The three of us walked through the brightly lit hallways like new students on the first day of school; lost but excited. We quickly found ourselves sitting at a table, talking to PJ, the Executive Director of Shalom Zone. She laid out all that the organization does, who they serve, and the history of the town. Through myriad programs, workshops, camps, classes, and collaborations, PJ and her team prove themselves to be an integral part of not just holding a community together, but advancing it. It was both exciting, and overwhelming. Again, much like the first day at a new school.

However, unlike the first day of school, we had the place mostly to ourselves. It was spring break for the local kids, so the traffic in the halls and rooms of the building was a fraction of the norm. That worked out well, as it allowed us to help tackle some cleaning and organizing projects that needed attention. It's amazing how filthy kids can make things.
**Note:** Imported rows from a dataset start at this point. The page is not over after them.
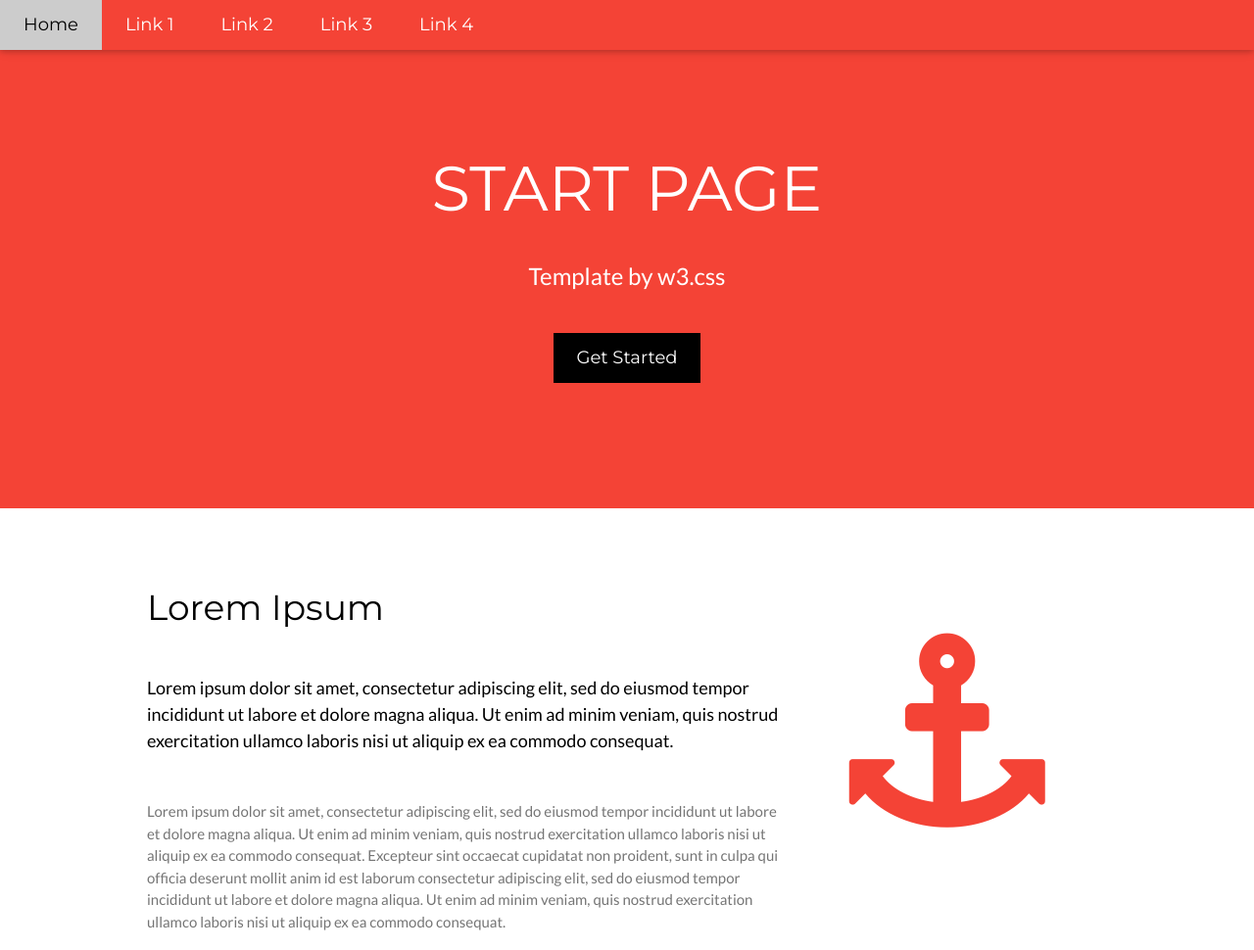
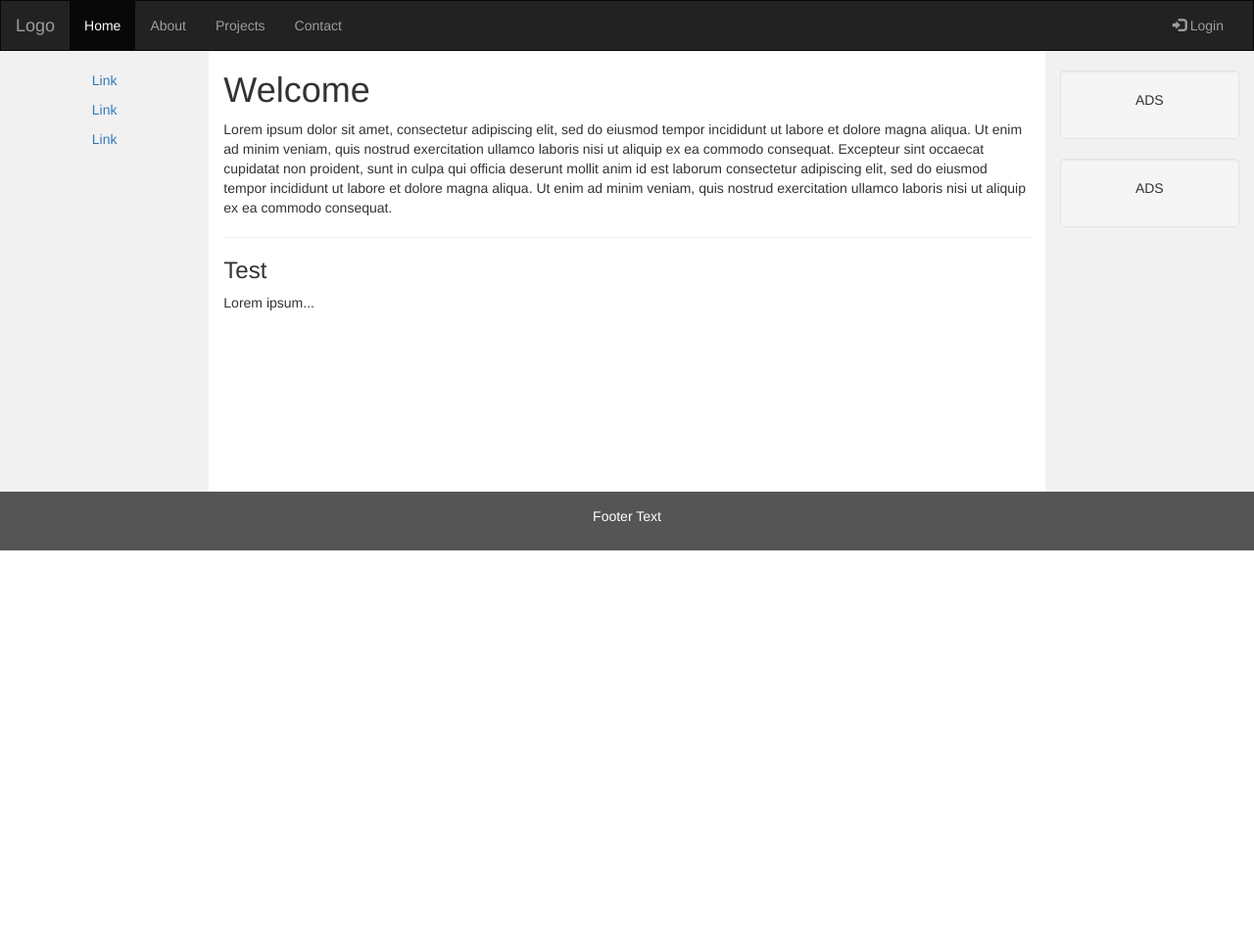
Before and after one commit to mikaylabryant1/testProjects, a plain HTML site: page justinTestSite/src/basic_web_template.html in a window 1280 px wide. Shown: the top 970 px of the page at 98% size. After the commit the page ends 800 px from the top, so only its background shows below. Drawn offline with nearby package versions, Linux system fonts and the light colour scheme.

Commit message:
Restore basic web template

```diff
--- a/justinTestSite/src/basic_web_template.html
+++ b/justinTestSite/src/basic_web_template.html
@@ -1,112 +1,100 @@
 <!DOCTYPE html>
 <html lang="en">
 <head>
-<title>W3.CSS Template</title>
-<meta charset="UTF-8">
-<meta name="viewport" content="width=device-width, initial-scale=1">
-<link rel="stylesheet" href="https://www.w3schools.com/w3css/4/w3.css">
-<link rel="stylesheet" href="https://fonts.googleapis.com/css?family=Lato">
-<link rel="stylesheet" href="https://fonts.googleapis.com/css?family=Montserrat">
-<link rel="stylesheet" href="https://cdnjs.cloudflare.com/ajax/libs/font-awesome/4.7.0/css/font-awesome.min.css">
-<style>
-body,h1,h2,h3,h4,h5,h6 {font-family: "Lato", sans-serif}
-.w3-bar,h1,button {font-family: "Montserrat", sans-serif}
-.fa-anchor,.fa-coffee {font-size:200px}
-</style>
+  <title>Bootstrap Example</title>
+  <meta charset="utf-8">
+  <meta name="viewport" content="width=device-width, initial-scale=1">
+  <link rel="stylesheet" href="https://maxcdn.bootstrapcdn.com/bootstrap/3.4.1/css/bootstrap.min.css">
+  <script src="https://ajax.googleapis.com/ajax/libs/jquery/3.6.4/jquery.min.js"></script>
+  <script src="https://maxcdn.bootstrapcdn.com/bootstrap/3.4.1/js/bootstrap.min.js"></script>
+  <style>
+    /* Remove the navbar's default margin-bottom and rounded borders */
+    .navbar {
+      margin-bottom: 0;
+      border-radius: 0;
+    }
+
+    /* Set height of the grid so .sidenav can be 100% (adjust as needed) */
+    .row.content {height: 450px}
+
+    /* Set gray background color and 100% height */
+    .sidenav {
+      padding-top: 20px;
+      background-color: #f1f1f1;
+      height: 100%;
+    }
+
+    /* Set black background color, white text and some padding */
+    footer {
+      background-color: #555;
+      color: white;
+      padding: 15px;
+    }
+
+    /* On small screens, set height to 'auto' for sidenav and grid */
+    @media screen and (max-width: 767px) {
+      .sidenav {
+        height: auto;
+        padding: 15px;
+      }
+      .row.content {height:auto;}
+    }
+  </style>
 </head>
 <body>
 
-<!-- Navbar -->
-<div class="w3-top">
-  <div class="w3-bar w3-red w3-card w3-left-align w3-large">
-    <a class="w3-bar-item w3-button w3-hide-medium w3-hide-large w3-right w3-padding-large w3-hover-white w3-large w3-red" href="javascript:void(0);" onclick="myFunction()" title="Toggle Navigation Menu"><i class="fa fa-bars"></i></a>
-    <a href="#" class="w3-bar-item w3-button w3-padding-large w3-white">Home</a>
-    <a href="#" class="w3-bar-item w3-button w3-hide-small w3-padding-large w3-hover-white">Link 1</a>
-    <a href="#" class="w3-bar-item w3-button w3-hide-small w3-padding-large w3-hover-white">Link 2</a>
-    <a href="#" class="w3-bar-item w3-button w3-hide-small w3-padding-large w3-hover-white">Link 3</a>
-    <a href="#" class="w3-bar-item w3-button w3-hide-small w3-padding-large w3-hover-white">Link 4</a>
+<nav class="navbar navbar-inverse">
+  <div class="container-fluid">
+    <div class="navbar-header">
+      <button type="button" class="navbar-toggle" data-toggle="collapse" data-target="#myNavbar">
+        <span class="icon-bar"></span>
+        <span class="icon-bar"></span>
+        <span class="icon-bar"></span>
+      </button>
+      <a class="navbar-brand" href="#">Logo</a>
+    </div>
+    <div class="collapse navbar-collapse" id="myNavbar">
+      <ul class="nav navbar-nav">
+        <li class="active"><a href="#">Home</a></li>
+        <li><a href="#">About</a></li>
+        <li><a href="#">Projects</a></li>
+        <li><a href="#">Contact</a></li>
+      </ul>
+      <ul class="nav navbar-nav navbar-right">
+        <li><a href="#"><span class="glyphicon glyphicon-log-in"></span> Login</a></li>
+      </ul>
+    </div>
   </div>
+</nav>
 
-  <!-- Navbar on small screens -->
-  <div id="navDemo" class="w3-bar-block w3-white w3-hide w3-hide-large w3-hide-medium w3-large">
-    <a href="#" class="w3-bar-item w3-button w3-padding-large">Link 1</a>
-    <a href="#" class="w3-bar-item w3-button w3-padding-large">Link 2</a>
-    <a href="#" class="w3-bar-item w3-button w3-padding-large">Link 3</a>
-    <a href="#" class="w3-bar-item w3-button w3-padding-large">Link 4</a>
-  </div>
-</div>
-
-<!-- Header -->
-<header class="w3-container w3-red w3-center" style="padding:128px 16px">
-  <h1 class="w3-margin w3-jumbo">START PAGE</h1>
-  <p class="w3-xlarge">Template by w3.css</p>
-  <button class="w3-button w3-black w3-padding-large w3-large w3-margin-top">Get Started</button>
-</header>
-
-<!-- First Grid -->
-<div class="w3-row-padding w3-padding-64 w3-container">
-  <div class="w3-content">
-    <div class="w3-twothird">
-      <h1>Lorem Ipsum</h1>
-      <h5 class="w3-padding-32">Lorem ipsum dolor sit amet, consectetur adipiscing elit, sed do eiusmod tempor incididunt ut labore et dolore magna aliqua. Ut enim ad minim veniam, quis nostrud exercitation ullamco laboris nisi ut aliquip ex ea commodo consequat.</h5>
-
-      <p class="w3-text-grey">Lorem ipsum dolor sit amet, consectetur adipiscing elit, sed do eiusmod tempor incididunt ut labore et dolore magna aliqua. Ut enim ad minim veniam, quis nostrud exercitation ullamco laboris nisi ut aliquip ex ea commodo consequat. Excepteur sint
-        occaecat cupidatat non proident, sunt in culpa qui officia deserunt mollit anim id est laborum consectetur adipiscing elit, sed do eiusmod tempor incididunt ut labore et dolore magna aliqua. Ut enim ad minim veniam, quis nostrud exercitation ullamco
-        laboris nisi ut aliquip ex ea commodo consequat.</p>
+<div class="container-fluid text-center">
+  <div class="row content">
+    <div class="col-sm-2 sidenav">
+      <p><a href="#">Link</a></p>
+      <p><a href="#">Link</a></p>
+      <p><a href="#">Link</a></p>
     </div>
-
-    <div class="w3-third w3-center">
-      <i class="fa fa-anchor w3-padding-64 w3-text-red"></i>
+    <div class="col-sm-8 text-left">
+      <h1>Welcome</h1>
+      <p>Lorem ipsum dolor sit amet, consectetur adipiscing elit, sed do eiusmod tempor incididunt ut labore et dolore magna aliqua. Ut enim ad minim veniam, quis nostrud exercitation ullamco laboris nisi ut aliquip ex ea commodo consequat. Excepteur sint occaecat cupidatat non proident, sunt in culpa qui officia deserunt mollit anim id est laborum consectetur adipiscing elit, sed do eiusmod tempor incididunt ut labore et dolore magna aliqua. Ut enim ad minim veniam, quis nostrud exercitation ullamco laboris nisi ut aliquip ex ea commodo consequat.</p>
+      <hr>
+      <h3>Test</h3>
+      <p>Lorem ipsum...</p>
+    </div>
+    <div class="col-sm-2 sidenav">
+      <div class="well">
+        <p>ADS</p>
+      </div>
+      <div class="well">
+        <p>ADS</p>
+      </div>
     </div>
   </div>
 </div>
 
-<!-- Second Grid -->
-<div class="w3-row-padding w3-light-grey w3-padding-64 w3-container">
-  <div class="w3-content">
-    <div class="w3-third w3-center">
-      <i class="fa fa-coffee w3-padding-64 w3-text-red w3-margin-right"></i>
-    </div>
-
-    <div class="w3-twothird">
-      <h1>Lorem Ipsum</h1>
-      <h5 class="w3-padding-32">Lorem ipsum dolor sit amet, consectetur adipiscing elit, sed do eiusmod tempor incididunt ut labore et dolore magna aliqua. Ut enim ad minim veniam, quis nostrud exercitation ullamco laboris nisi ut aliquip ex ea commodo consequat.</h5>
-
-      <p class="w3-text-grey">Lorem ipsum dolor sit amet, consectetur adipiscing elit, sed do eiusmod tempor incididunt ut labore et dolore magna aliqua. Ut enim ad minim veniam, quis nostrud exercitation ullamco laboris nisi ut aliquip ex ea commodo consequat. Excepteur sint
-        occaecat cupidatat non proident, sunt in culpa qui officia deserunt mollit anim id est laborum consectetur adipiscing elit, sed do eiusmod tempor incididunt ut labore et dolore magna aliqua. Ut enim ad minim veniam, quis nostrud exercitation ullamco
-        laboris nisi ut aliquip ex ea commodo consequat.</p>
-    </div>
-  </div>
-</div>
-
-<div class="w3-container w3-black w3-center w3-opacity w3-padding-64">
-    <h1 class="w3-margin w3-xlarge">Quote of the day: live life</h1>
-</div>
-
-<!-- Footer -->
-<footer class="w3-container w3-padding-64 w3-center w3-opacity">
-  <div class="w3-xlarge w3-padding-32">
-    <i class="fa fa-facebook-official w3-hover-opacity"></i>
-    <i class="fa fa-instagram w3-hover-opacity"></i>
-    <i class="fa fa-snapchat w3-hover-opacity"></i>
-    <i class="fa fa-pinterest-p w3-hover-opacity"></i>
-    <i class="fa fa-twitter w3-hover-opacity"></i>
-    <i class="fa fa-linkedin w3-hover-opacity"></i>
- </div>
- <p>Powered by <a href="https://www.w3schools.com/w3css/default.asp" target="_blank">w3.css</a></p>
+<footer class="container-fluid text-center">
+  <p>Footer Text</p>
 </footer>
-
-<script>
-// Used to toggle the menu on small screens when clicking on the menu button
-function myFunction() {
-  var x = document.getElementById("navDemo");
-  if (x.className.indexOf("w3-show") == -1) {
-    x.className += " w3-show";
-  } else {
-    x.className = x.className.replace(" w3-show", "");
-  }
-}
-</script>
 
 </body>
 </html>
```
Seriously, I don't want to know what some of the stains and markings consist of.  Luckily, magic erasers exist as an antidote to children's collective yuck.

It's also amazing what a small change can lead to. Cleaning and organizing leaves a better facility for people to learn and interact in. Better educated and connected residents lead to stronger and more engaged residents. More involved residents lead to safer and nicer cities. It's the positive side of the butterfly effect.

Despite the economic stagnation and social challenges that Gallatin faces (much like so many other small towns across the United States), this little city keeps its chin up and even managed to be dubbed The Nicest Place in America. Working with Katrina, PJ, and other folks from the area, it was apparent that the title was well earned, but also no accident.

Do something, somewhere, to make a positive difference. Flap your wings. No matter how small or trivial it seems, it will make a difference.